DATASET EXTRACT below:

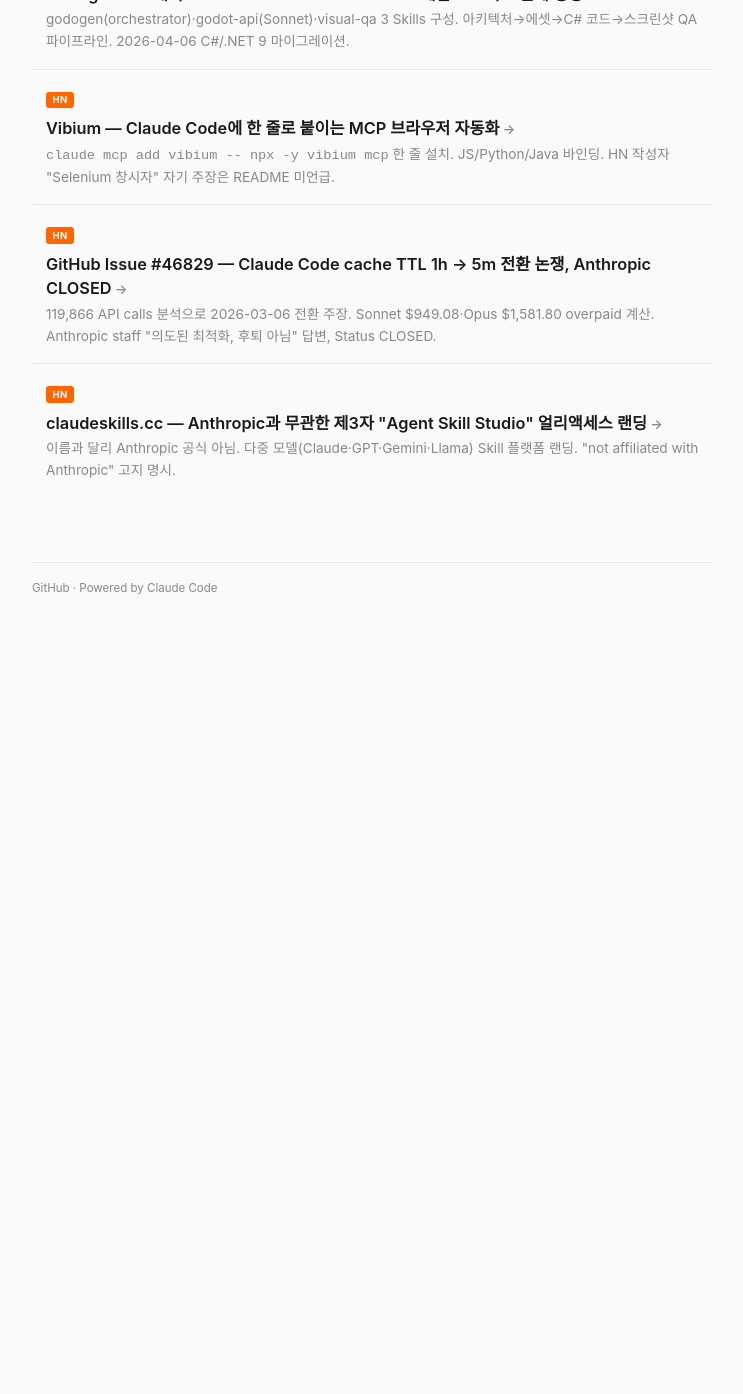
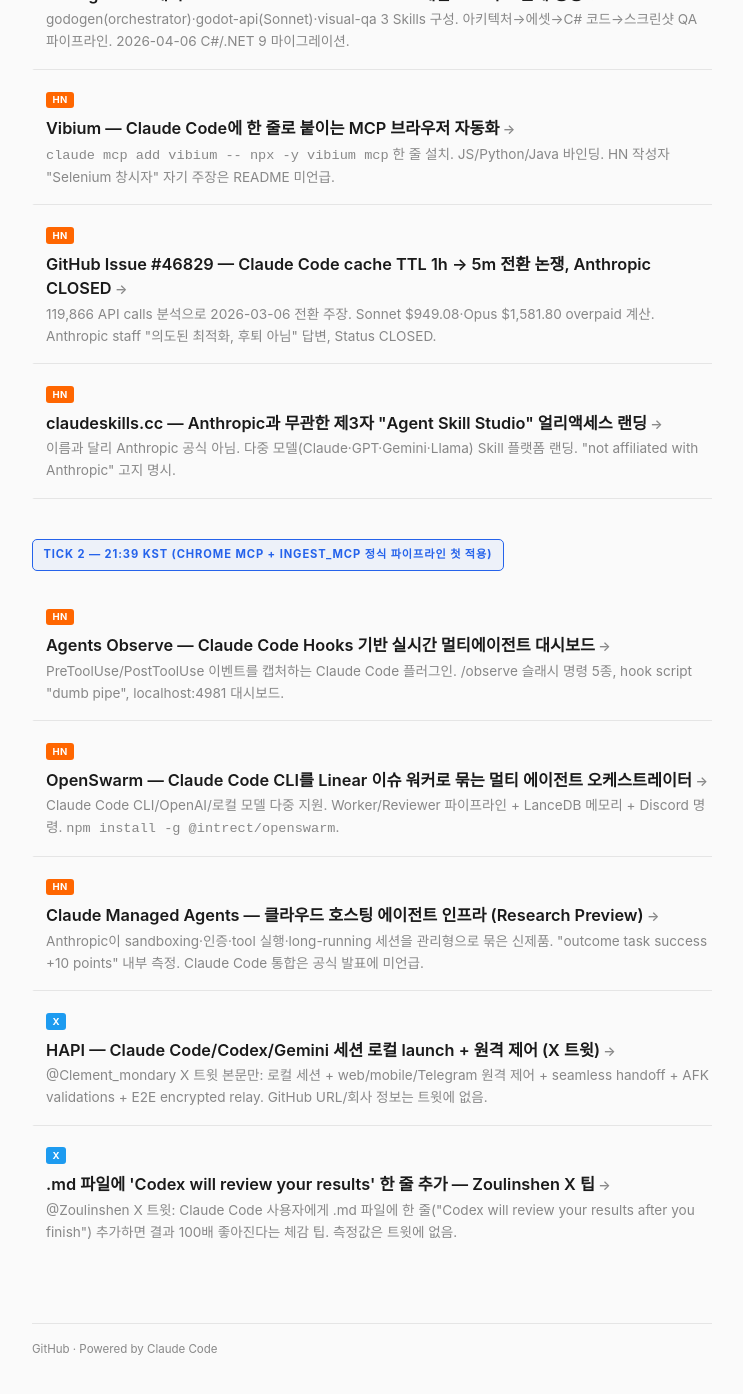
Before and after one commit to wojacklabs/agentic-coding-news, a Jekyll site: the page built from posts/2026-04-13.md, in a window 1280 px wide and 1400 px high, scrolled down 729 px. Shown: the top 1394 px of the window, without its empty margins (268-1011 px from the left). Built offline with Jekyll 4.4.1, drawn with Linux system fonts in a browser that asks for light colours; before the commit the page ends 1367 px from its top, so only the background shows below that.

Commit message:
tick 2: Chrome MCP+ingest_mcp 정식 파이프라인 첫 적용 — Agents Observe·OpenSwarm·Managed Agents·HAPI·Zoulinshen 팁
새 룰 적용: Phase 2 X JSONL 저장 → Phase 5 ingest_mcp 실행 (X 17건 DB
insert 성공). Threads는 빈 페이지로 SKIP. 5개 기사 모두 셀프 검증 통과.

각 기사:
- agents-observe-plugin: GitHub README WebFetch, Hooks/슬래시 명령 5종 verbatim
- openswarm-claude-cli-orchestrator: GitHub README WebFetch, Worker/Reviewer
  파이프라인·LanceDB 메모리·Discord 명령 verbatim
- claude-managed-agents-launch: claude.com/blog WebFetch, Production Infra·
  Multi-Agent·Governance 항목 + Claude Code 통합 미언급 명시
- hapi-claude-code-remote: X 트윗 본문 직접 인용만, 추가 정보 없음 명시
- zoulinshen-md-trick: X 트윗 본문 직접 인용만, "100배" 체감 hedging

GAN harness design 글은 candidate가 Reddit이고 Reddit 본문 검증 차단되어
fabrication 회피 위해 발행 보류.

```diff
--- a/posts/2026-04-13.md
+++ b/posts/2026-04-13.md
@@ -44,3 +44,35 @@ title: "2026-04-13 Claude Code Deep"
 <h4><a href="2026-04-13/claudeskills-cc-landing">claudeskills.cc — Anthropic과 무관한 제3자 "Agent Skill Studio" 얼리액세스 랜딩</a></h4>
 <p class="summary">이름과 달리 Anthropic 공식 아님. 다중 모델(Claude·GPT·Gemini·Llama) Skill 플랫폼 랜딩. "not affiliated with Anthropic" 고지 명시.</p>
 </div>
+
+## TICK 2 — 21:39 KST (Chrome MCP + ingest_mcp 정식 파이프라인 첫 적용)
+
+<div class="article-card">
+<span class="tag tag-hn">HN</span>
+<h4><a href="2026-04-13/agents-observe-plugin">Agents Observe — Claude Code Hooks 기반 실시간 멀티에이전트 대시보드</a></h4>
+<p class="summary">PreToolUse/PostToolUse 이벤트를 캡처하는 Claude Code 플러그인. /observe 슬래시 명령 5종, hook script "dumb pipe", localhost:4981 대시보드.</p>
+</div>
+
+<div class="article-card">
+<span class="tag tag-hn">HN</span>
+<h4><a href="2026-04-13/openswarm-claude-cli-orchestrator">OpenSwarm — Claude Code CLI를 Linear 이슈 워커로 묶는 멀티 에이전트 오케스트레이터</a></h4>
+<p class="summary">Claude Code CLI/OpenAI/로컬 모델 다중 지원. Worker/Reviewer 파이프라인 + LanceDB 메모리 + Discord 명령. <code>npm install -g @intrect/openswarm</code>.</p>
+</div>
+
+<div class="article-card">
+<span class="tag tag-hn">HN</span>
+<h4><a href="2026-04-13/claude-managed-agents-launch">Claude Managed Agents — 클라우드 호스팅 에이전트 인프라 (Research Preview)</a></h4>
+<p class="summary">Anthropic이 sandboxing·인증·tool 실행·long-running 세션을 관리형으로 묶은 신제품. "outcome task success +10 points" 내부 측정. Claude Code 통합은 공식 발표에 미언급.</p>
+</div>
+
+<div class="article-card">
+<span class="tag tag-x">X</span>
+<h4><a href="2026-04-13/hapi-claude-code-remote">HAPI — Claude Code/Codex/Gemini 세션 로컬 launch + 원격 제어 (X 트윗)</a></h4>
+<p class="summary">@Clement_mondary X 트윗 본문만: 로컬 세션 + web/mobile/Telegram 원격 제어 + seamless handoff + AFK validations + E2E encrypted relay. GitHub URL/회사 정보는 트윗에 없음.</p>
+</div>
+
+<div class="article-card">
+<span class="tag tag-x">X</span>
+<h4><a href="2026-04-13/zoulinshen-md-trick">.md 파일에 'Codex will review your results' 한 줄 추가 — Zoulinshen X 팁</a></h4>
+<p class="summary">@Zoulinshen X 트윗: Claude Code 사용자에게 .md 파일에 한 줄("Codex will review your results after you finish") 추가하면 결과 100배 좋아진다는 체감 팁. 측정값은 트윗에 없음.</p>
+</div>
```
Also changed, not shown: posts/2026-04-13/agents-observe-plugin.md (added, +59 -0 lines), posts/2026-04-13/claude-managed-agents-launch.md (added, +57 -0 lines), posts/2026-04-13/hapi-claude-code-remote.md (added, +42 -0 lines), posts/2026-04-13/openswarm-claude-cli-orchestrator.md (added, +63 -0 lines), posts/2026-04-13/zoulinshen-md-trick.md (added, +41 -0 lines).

End of DATASET EXTRACT.
DATASET EXTRACT below:

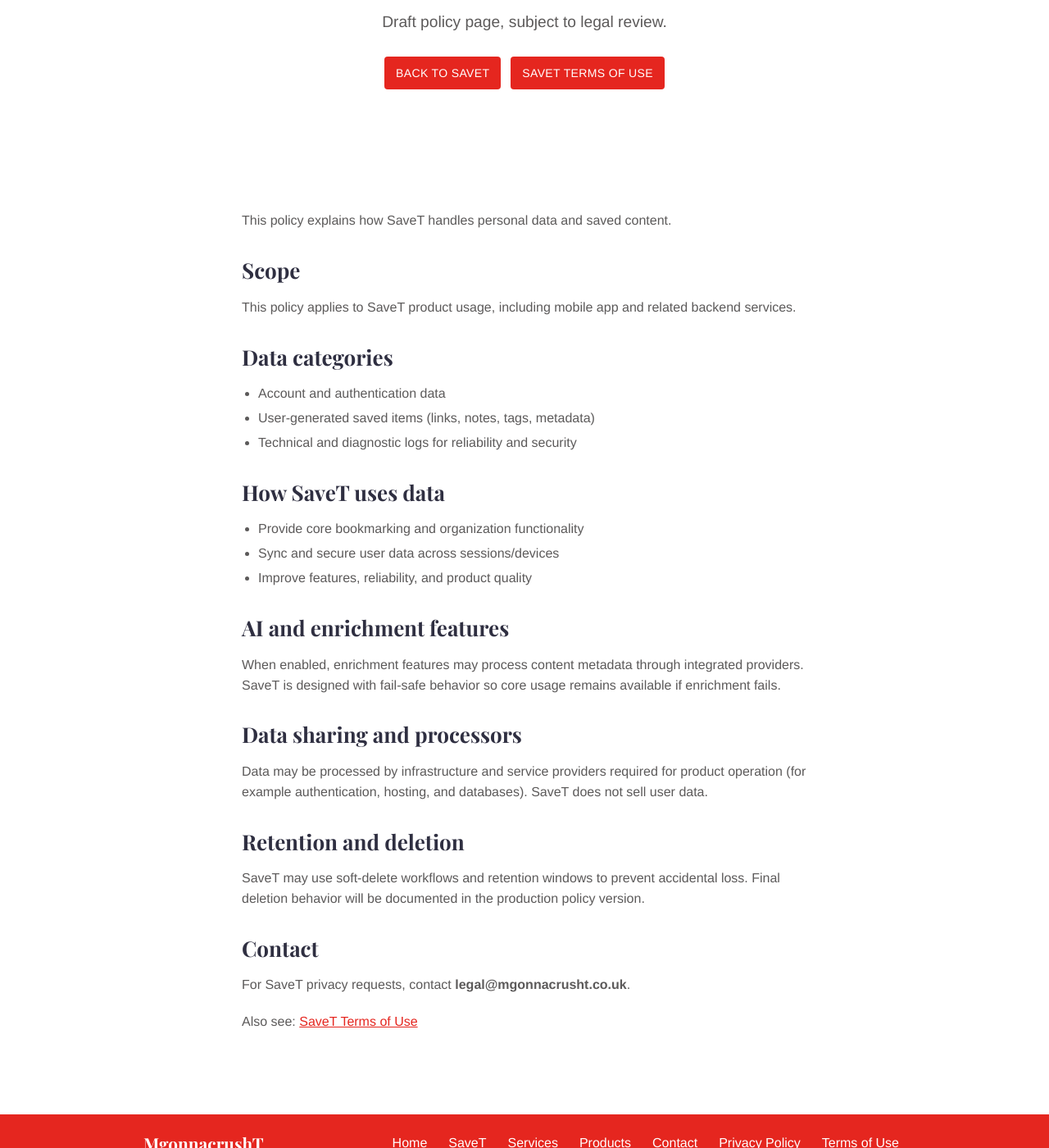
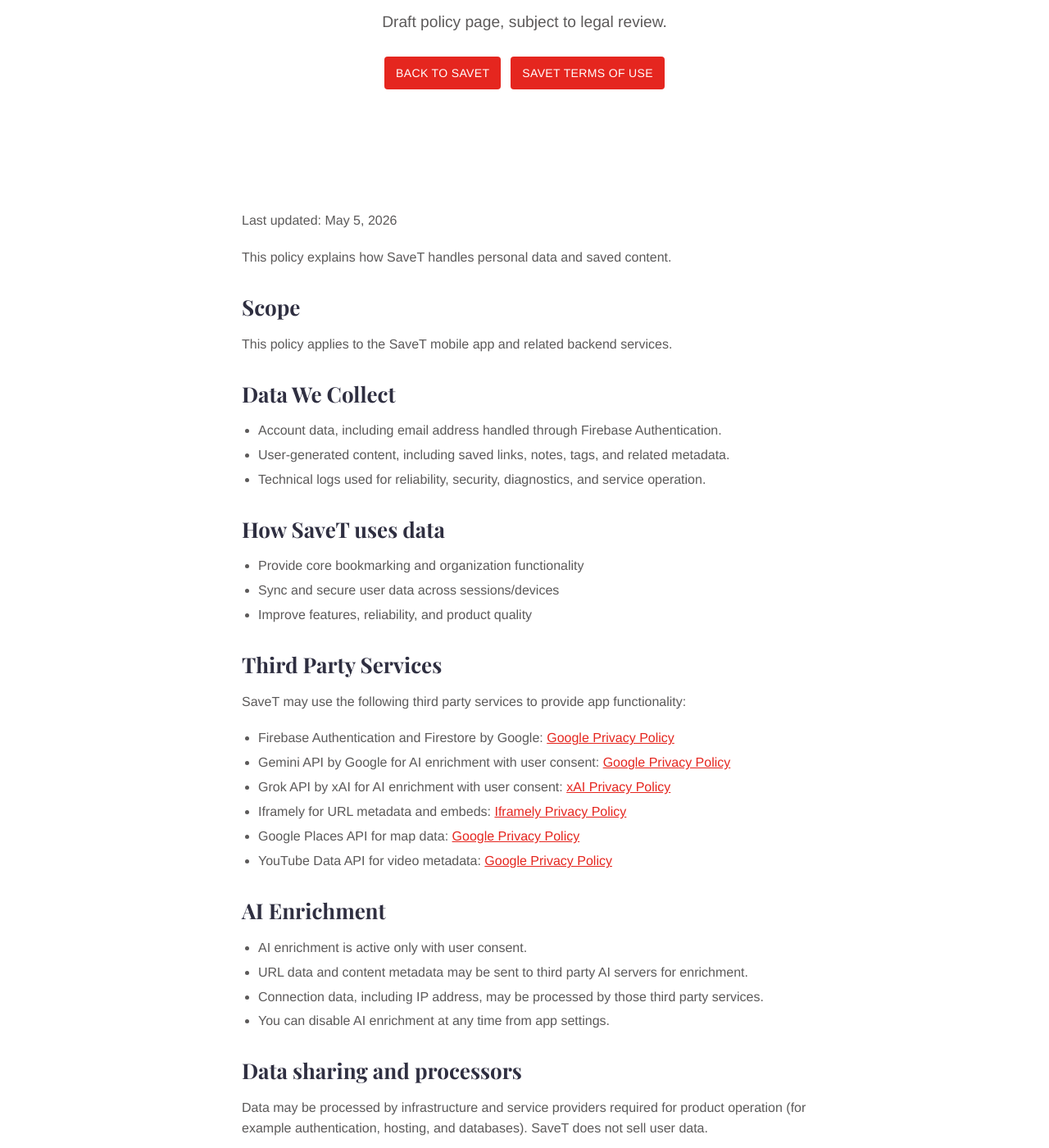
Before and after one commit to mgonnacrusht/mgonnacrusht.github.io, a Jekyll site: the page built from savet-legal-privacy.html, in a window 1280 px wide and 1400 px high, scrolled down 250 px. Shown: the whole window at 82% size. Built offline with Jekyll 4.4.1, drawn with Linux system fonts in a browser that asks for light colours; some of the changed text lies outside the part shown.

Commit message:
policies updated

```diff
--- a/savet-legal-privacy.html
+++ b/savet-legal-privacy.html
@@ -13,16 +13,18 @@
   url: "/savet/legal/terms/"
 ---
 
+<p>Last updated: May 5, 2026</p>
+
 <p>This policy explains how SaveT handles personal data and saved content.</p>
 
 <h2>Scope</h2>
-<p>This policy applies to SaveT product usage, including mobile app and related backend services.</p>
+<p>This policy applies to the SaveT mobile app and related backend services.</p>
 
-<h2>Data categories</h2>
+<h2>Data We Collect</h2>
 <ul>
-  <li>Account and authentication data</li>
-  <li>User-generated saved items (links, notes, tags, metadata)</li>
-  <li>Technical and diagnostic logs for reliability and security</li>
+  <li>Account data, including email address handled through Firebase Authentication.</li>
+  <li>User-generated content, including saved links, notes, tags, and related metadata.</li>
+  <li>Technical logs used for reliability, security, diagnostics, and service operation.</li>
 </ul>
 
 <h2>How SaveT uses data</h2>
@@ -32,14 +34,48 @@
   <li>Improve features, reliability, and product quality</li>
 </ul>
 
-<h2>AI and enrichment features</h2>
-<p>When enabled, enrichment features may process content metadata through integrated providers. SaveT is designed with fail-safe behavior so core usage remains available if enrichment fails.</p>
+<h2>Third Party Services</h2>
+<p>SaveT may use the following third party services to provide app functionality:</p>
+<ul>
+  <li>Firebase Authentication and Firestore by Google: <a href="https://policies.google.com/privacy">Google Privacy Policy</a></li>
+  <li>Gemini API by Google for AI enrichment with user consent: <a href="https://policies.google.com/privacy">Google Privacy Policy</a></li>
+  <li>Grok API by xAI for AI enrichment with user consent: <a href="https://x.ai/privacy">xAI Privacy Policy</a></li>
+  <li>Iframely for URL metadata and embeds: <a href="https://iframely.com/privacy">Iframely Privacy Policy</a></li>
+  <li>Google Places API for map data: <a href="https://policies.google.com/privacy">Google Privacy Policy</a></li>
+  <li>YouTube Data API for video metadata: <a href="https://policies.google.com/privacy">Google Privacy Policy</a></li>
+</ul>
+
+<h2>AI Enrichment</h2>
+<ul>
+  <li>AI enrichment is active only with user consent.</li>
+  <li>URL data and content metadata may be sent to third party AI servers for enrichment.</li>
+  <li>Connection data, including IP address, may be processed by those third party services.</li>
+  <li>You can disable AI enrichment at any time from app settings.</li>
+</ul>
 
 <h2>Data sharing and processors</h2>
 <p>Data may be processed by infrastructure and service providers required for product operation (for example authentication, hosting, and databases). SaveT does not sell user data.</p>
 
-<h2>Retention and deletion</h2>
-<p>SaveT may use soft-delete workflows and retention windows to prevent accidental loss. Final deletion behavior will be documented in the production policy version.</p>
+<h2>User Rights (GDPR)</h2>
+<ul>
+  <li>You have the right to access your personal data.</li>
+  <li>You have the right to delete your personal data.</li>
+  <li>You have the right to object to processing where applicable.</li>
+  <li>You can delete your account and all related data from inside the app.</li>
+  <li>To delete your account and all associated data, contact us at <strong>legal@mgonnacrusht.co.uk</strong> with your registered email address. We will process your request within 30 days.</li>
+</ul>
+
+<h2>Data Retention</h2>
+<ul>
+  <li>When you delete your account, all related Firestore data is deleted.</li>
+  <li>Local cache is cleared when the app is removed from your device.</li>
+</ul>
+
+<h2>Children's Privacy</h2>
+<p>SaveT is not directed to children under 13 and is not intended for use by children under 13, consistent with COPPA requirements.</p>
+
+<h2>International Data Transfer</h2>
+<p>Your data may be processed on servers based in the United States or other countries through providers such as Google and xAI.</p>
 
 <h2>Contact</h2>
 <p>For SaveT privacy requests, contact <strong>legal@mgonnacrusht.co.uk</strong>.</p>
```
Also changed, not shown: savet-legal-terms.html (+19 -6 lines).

End of DATASET EXTRACT.

### [EXERCISE INSTRUCTIONS]
Every line of the records that includes the word "reliability" should be gathered.

### [ANSWER TO THE PROBLEM]
-  <li>Technical and diagnostic logs for reliability and security</li>
+  <li>Technical logs used for reliability, security, diagnostics, and service operation.</li>
   <li>Improve features, reliability, and product quality</li>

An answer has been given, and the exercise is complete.